### [What to do]
Your answer should be every line from the records that contains "docs".

### [Data records]
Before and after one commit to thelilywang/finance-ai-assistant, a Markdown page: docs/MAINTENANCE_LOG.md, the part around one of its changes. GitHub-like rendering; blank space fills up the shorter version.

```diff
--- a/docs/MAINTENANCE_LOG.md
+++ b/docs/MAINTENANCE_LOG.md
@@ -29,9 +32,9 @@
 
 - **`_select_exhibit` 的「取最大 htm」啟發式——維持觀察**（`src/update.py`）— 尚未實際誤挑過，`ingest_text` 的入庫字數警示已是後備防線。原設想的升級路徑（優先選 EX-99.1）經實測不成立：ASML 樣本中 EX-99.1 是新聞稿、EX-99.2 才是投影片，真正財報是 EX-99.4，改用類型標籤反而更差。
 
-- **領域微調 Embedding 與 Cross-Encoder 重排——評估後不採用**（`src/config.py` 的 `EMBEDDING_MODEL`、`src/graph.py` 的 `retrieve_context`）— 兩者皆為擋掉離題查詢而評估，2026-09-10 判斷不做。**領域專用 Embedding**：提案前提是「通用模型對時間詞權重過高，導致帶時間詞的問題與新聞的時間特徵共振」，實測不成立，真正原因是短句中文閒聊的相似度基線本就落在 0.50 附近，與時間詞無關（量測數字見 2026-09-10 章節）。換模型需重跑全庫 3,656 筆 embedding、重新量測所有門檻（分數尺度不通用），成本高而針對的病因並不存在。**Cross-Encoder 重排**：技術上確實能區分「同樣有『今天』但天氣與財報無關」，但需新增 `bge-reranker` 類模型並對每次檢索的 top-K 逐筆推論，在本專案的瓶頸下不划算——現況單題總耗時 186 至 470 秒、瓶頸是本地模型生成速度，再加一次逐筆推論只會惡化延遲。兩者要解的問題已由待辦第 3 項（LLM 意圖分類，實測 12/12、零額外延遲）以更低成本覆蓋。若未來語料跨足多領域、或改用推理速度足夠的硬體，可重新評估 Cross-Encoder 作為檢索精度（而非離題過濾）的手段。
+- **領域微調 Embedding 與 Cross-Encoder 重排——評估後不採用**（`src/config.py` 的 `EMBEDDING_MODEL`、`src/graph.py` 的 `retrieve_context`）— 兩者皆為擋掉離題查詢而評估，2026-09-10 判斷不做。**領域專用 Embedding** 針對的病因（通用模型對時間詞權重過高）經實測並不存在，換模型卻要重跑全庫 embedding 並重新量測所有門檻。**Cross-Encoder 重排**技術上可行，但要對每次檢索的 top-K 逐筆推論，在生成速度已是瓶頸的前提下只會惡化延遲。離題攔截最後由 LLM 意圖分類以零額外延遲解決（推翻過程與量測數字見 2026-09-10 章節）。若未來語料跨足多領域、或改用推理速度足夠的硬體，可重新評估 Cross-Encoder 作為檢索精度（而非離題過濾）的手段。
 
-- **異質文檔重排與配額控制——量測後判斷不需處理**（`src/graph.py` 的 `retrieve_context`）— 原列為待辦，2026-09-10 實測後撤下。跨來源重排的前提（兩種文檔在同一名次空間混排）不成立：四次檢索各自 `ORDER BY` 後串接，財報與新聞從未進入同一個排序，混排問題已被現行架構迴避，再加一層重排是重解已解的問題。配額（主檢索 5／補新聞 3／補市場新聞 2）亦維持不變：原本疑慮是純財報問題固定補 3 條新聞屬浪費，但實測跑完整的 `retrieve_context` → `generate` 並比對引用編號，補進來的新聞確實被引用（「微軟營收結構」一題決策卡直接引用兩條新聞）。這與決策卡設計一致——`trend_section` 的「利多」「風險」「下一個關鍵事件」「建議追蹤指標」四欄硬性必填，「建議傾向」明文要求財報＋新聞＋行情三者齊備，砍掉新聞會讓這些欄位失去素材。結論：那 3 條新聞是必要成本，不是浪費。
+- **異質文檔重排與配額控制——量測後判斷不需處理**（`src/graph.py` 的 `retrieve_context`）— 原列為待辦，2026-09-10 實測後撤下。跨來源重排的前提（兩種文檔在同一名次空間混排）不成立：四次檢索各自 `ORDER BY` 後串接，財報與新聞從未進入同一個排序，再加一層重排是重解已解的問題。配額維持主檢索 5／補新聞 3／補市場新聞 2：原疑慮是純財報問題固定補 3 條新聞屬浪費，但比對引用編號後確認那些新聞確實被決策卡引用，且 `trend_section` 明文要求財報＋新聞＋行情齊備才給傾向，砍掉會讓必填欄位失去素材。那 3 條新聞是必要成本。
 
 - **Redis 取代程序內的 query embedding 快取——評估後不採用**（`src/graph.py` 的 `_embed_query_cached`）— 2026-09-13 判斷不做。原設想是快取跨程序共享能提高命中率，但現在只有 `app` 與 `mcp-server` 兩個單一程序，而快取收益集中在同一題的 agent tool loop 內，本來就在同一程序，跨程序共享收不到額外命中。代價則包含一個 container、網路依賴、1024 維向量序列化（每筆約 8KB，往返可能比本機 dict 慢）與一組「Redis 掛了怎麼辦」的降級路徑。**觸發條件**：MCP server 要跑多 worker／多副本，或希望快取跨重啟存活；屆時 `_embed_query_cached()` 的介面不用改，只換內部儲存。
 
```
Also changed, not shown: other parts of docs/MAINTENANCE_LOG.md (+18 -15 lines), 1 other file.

### [Reply]
Before and after one commit to thelilywang/finance-ai-assistant, a Markdown page: docs/MAINTENANCE_LOG.md, the part around one of its changes. GitHub-like rendering; blank space fills up the shorter version.
--- a/docs/MAINTENANCE_LOG.md
+++ b/docs/MAINTENANCE_LOG.md
Also changed, not shown: other parts of docs/MAINTENANCE_LOG.md (+18 -15 lines), 1 other file.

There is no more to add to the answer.